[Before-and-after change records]
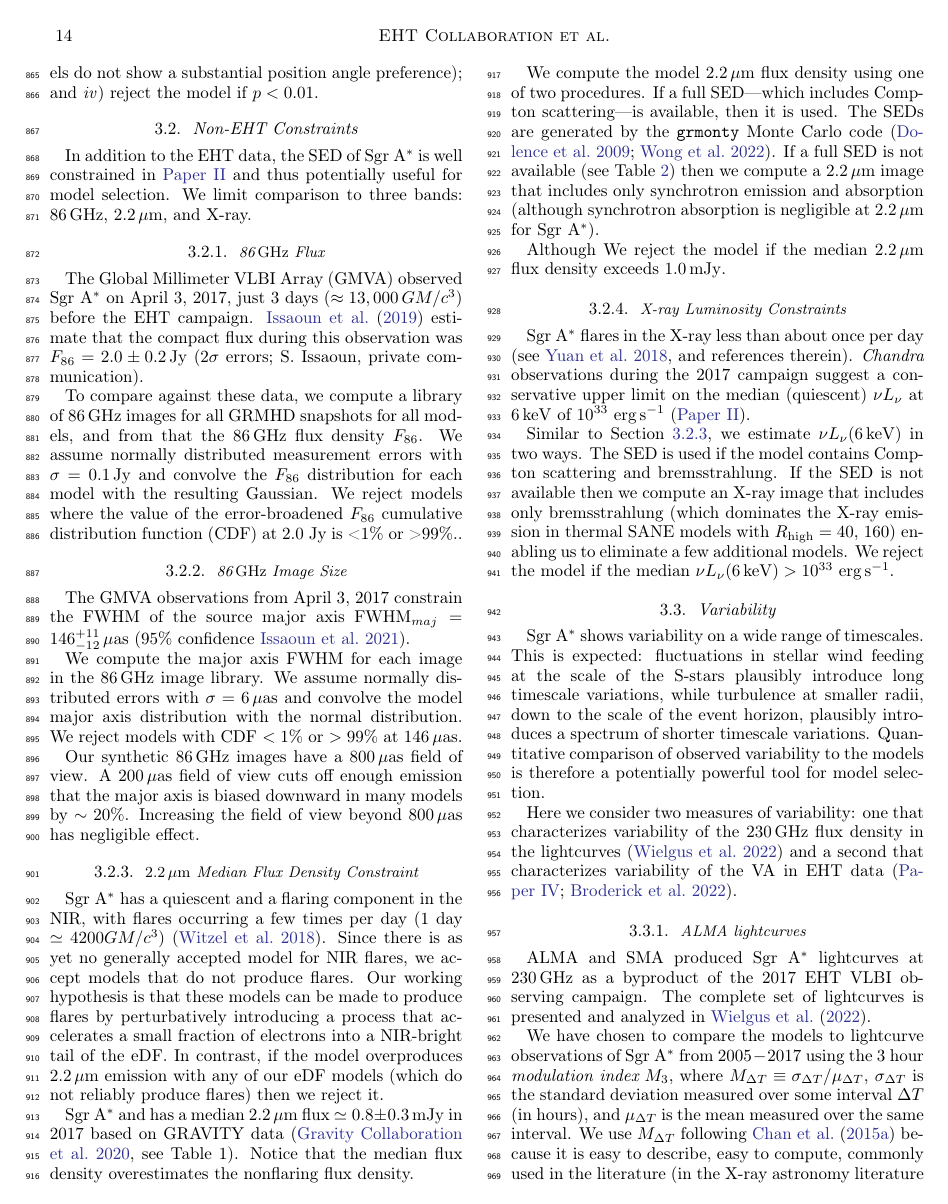
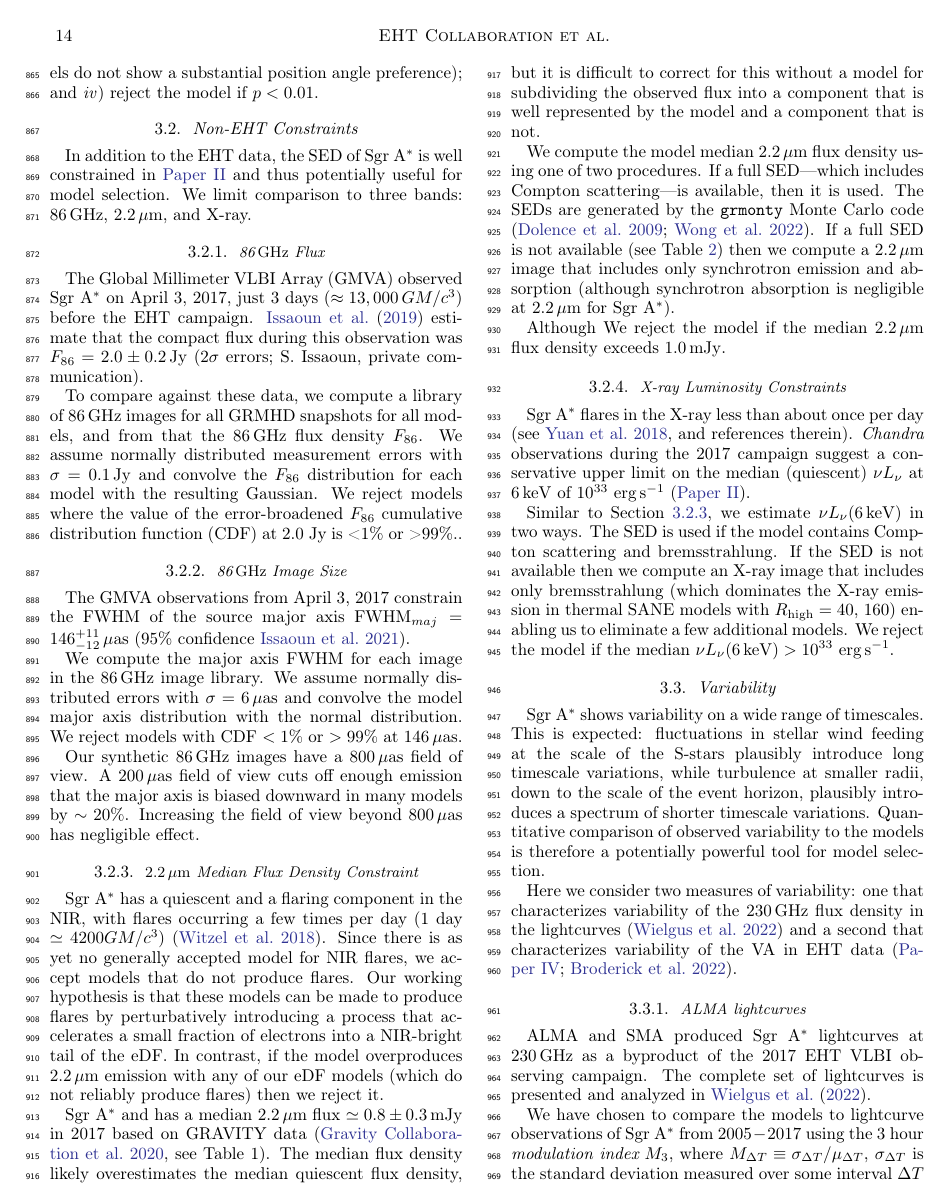
Before and after one commit to rndref/EHT_SGRA5, a LaTeX paper (main.tex, which reads observations.tex): page 14 of 51. Compiled offline with pdfLaTeX.

Commit message:
Updates from Overleaf

```diff
--- a/observations.tex
+++ b/observations.tex
@@ -201,11 +201,11 @@ Our synthetic 86\GHz images have a 800\uas field of view.  A 200\uas field of vi
 \subsubsection{$2.2\um$ Median Flux Density Constraint}\label{subsec:nir}
 
 \sgra has a quiescent and a flaring component in the NIR, with flares occurring a few times per day
-(1 day $\simeq 4200 \tg$) \citep{2018ApJ...863...15W}.  Since there is as yet no generally accepted model for NIR flares, we accept models that do not produce flares.  Our working hypothesis is that these models can be made to produce flares by perturbatively introducing a process that accelerates a small fraction of electrons into a  NIR-bright tail of the eDF.  In contrast, if the model overproduces $2.2\um$ emission with any of our eDF models (which do not reliably produce flares) then we reject it.
+(1 day $\simeq 4200 \tg$) \citep{2018ApJ...863...15W}.  Since there is as yet no generally accepted model for NIR flares, we accept models that do not produce flares.  Our working hypothesis is that these models can be made to produce flares by perturbatively introducing a process that accelerates a small fraction of electrons into a  NIR-bright tail of the eDF.  In contrast, if the model overproduces 2.2\um emission with any of our eDF models (which do not reliably produce flares) then we reject it.
 
-\sgra and has a median 2.2\um flux $\simeq 0.8 \pm 0.3\,\mathrm{mJy}$ in 2017 based on GRAVITY data \citep[][see Table 1]{2020A&A...638A...2G}.  Notice that the median flux density overestimates the nonflaring flux density.
+\sgra and has a median 2.2\um flux $\simeq 0.8 \pm 0.3\,\mathrm{mJy}$ in 2017 based on GRAVITY data \citep[][see Table 1]{2020A&A...638A...2G}.  The median flux density likely overestimates the median quiescent flux density, but it is difficult to correct for this without a model for subdividing the observed flux into a component that is well represented by the model and a component that is not.
 
-We compute the model 2.2\um flux density using one of two procedures.  If a full SED\textemdash which includes Compton scattering\textemdash is available, then it is used. The SEDs are generated by the \grmonty Monte Carlo code \citep{2009ApJS..184..387D, Wong_2022}. If a full SED is not available (see Table \ref{tab:radiativemodels}) then we compute a $2.2\um$ image that includes only synchrotron emission and absorption (although synchrotron absorption is negligible at $2.2\um$ for \sgra).
+We compute the model median 2.2\um flux density using one of two procedures.  If a full SED\textemdash which includes Compton scattering\textemdash is available, then it is used. The SEDs are generated by the \grmonty Monte Carlo code \citep{2009ApJS..184..387D, Wong_2022}. If a full SED is not available (see Table \ref{tab:radiativemodels}) then we compute a $2.2\um$ image that includes only synchrotron emission and absorption (although synchrotron absorption is negligible at $2.2\um$ for \sgra).
 
 Although  We reject the model if the median $2.2\um$ flux density exceeds $1.0\,\mathrm{mJy}$.
 
```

ASSIGNED TASK: Report every line of the entries that carries the word "observations".

TASK RESULT:
Before and after one commit to rndref/EHT_SGRA5, a LaTeX paper (main.tex, which reads observations.tex): page 14 of 51. Compiled offline with pdfLaTeX.
--- a/observations.tex
+++ b/observations.tex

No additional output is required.